[Excerpts from a dataset]
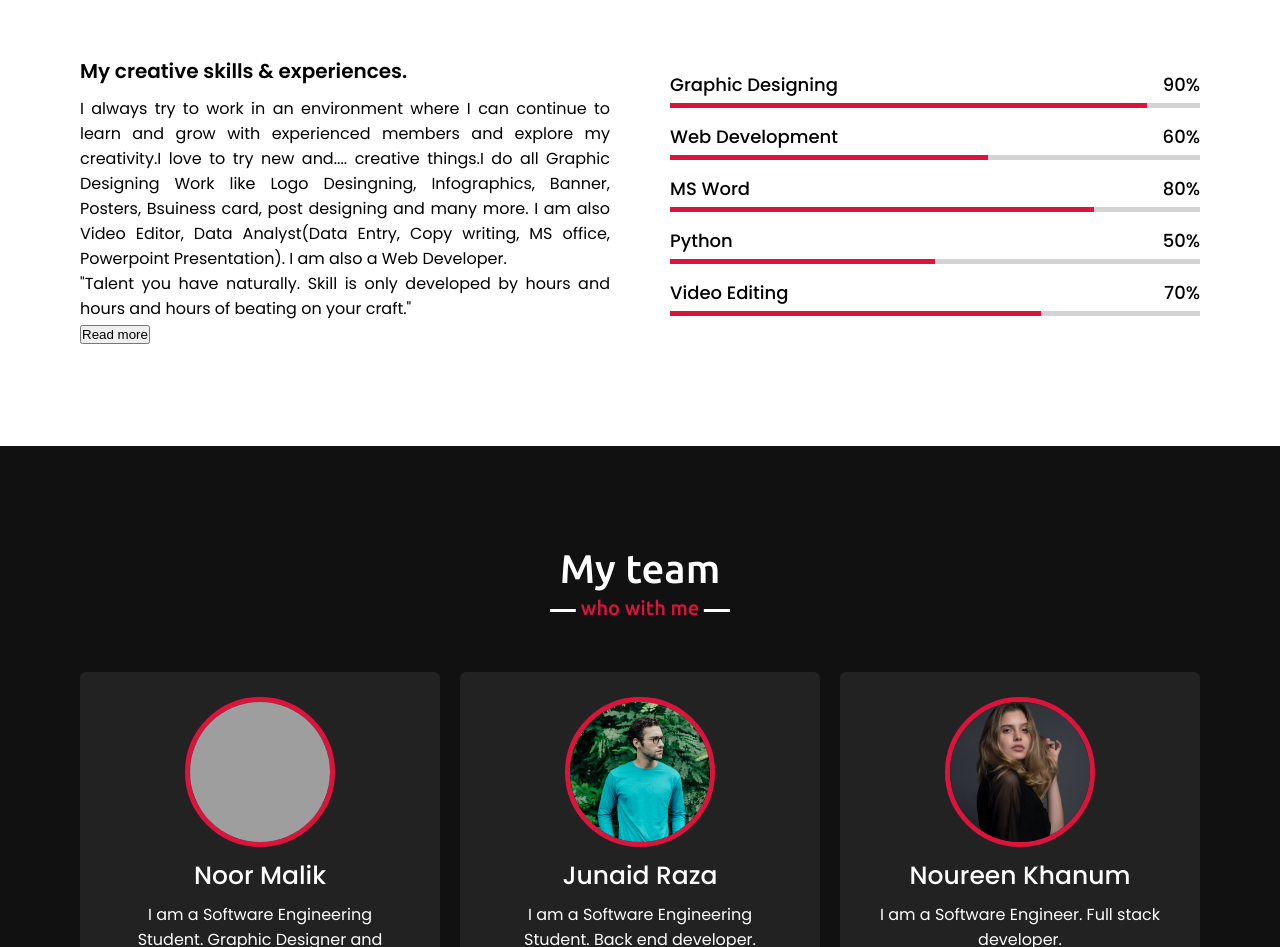
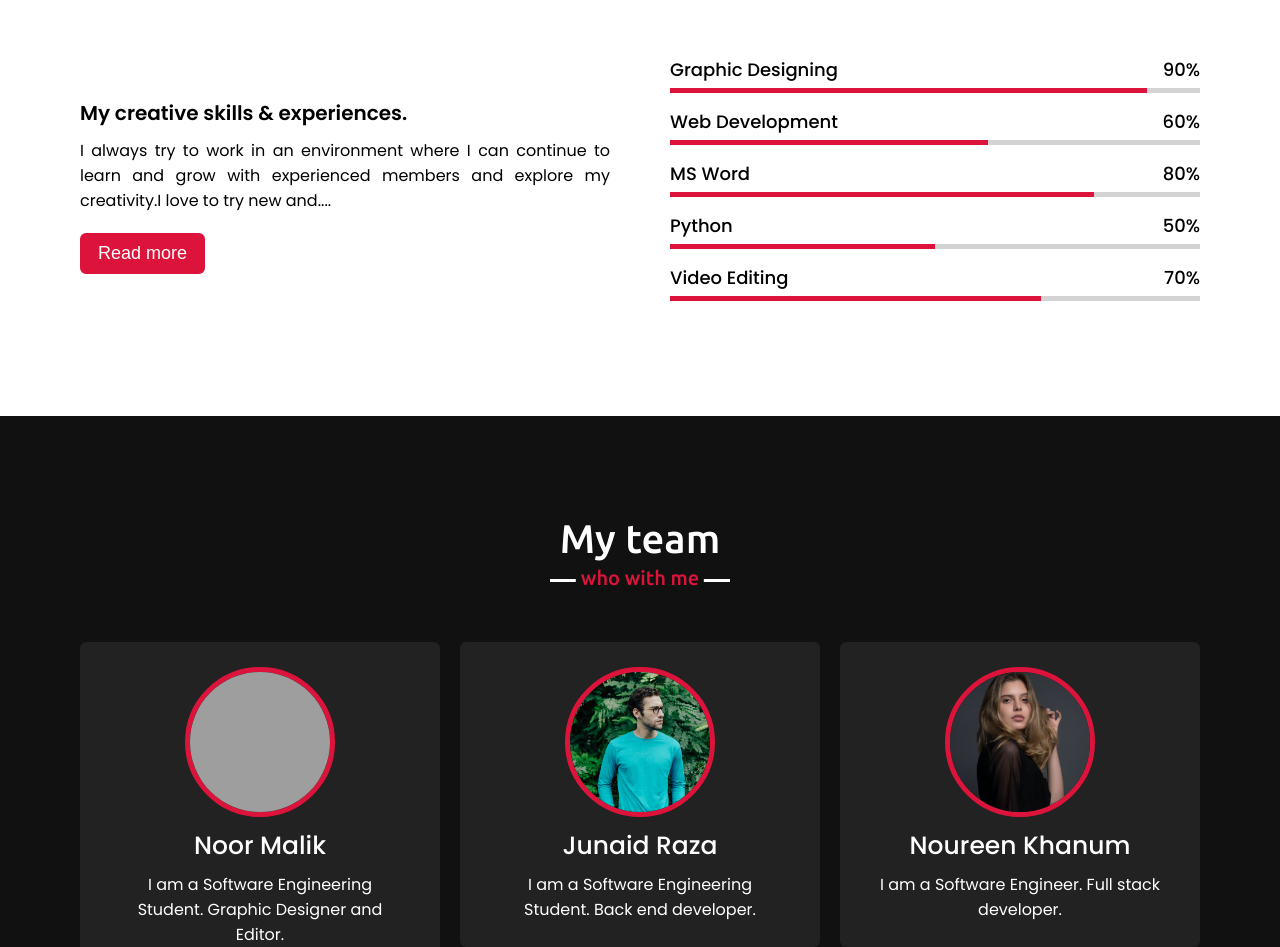
Before and after one commit to mr-dude-creations/Mr-Dude-Portfolio, a plain HTML site: page index.html in a window 1280 px wide. Shown: the part 2298-3245 px from the top of the page. Drawn offline with nearby package versions, Linux system fonts and the light colour scheme; grey boxes are pictures that could not be loaded.

Commit message:
Update style.css

```diff
--- a/style.css
+++ b/style.css
@@ -1,22 +1,22 @@
 /*  import google fonts */
 @import url('https://fonts.googleapis.com/css2?family=Poppins:wght@400;500;600;700&family=Ubuntu:wght@400;500;700&display=swap');
 
-*{
-    margin: 0;
-    padding: 0;
-    box-sizing: border-box;
-    text-decoration: none;
-}
+
 html{
     scroll-behavior: smooth;
 }
-
-/* custom scroll bar */
+*{
+    padding:0;
+    margin: 0;
+    box-sizing: border-box;
+    text-decoration:  none;
+}
 #scrollselection{
     padding: 50px;
     background: #000;
 }
 
+/* custom scroll bar */
 ::-webkit-scrollbar {
     width: 0;
 }
@@ -45,7 +45,7 @@ html{
     width: 100%;
     height: 100%;
     background: #dc143c;
-    filter: blur(20px);
+    filter: blur(10px);
 }
 #progressbar:after{
     content: '';
@@ -57,6 +57,8 @@ html{
     background: #dc143c;
     filter: blur(20px);
 }
+
+
 
 
 /* all similar content styling codes */
@@ -104,7 +106,7 @@ section .title::after{
     bottom: -8px;
     left: 50%;
     font-size: 20px;
-    color: crimson;
+    color: #dc143c;
     padding: 0 5px;
     background: #fff;
     transform: translateX(-50%);
@@ -412,6 +414,33 @@ section .title::after{
     width: 70%;
 }
 
+/* Read More button styling */
+#read{
+    display: inline-block;
+    background: crimson;
+    color: #fff;
+    font-size: 18px;
+    font-weight: 500;
+    padding: 8px 16px;
+    margin-top: 20px;
+    border-radius: 6px;
+    border: 2px solid crimson;
+    transition: all 0.3s ease;
+}
+#read:hover{
+    color: crimson;
+    background: none;
+}
+/* Read More  styling */
+
+#more{
+    display: none;
+
+}
+
+
+
+
 /* teams section styling */
 .teams .title::after{
     content: "who with me";
```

*WHAT YOU SHOULD DO*
Across all the records above, find each line with "background" in it and copy it.

*RESPONSE TO THIS EXERCISE*
     background: #000;
     background: #dc143c;
     background: #dc143c;
     background: #fff;
+    background: crimson;
+    background: none;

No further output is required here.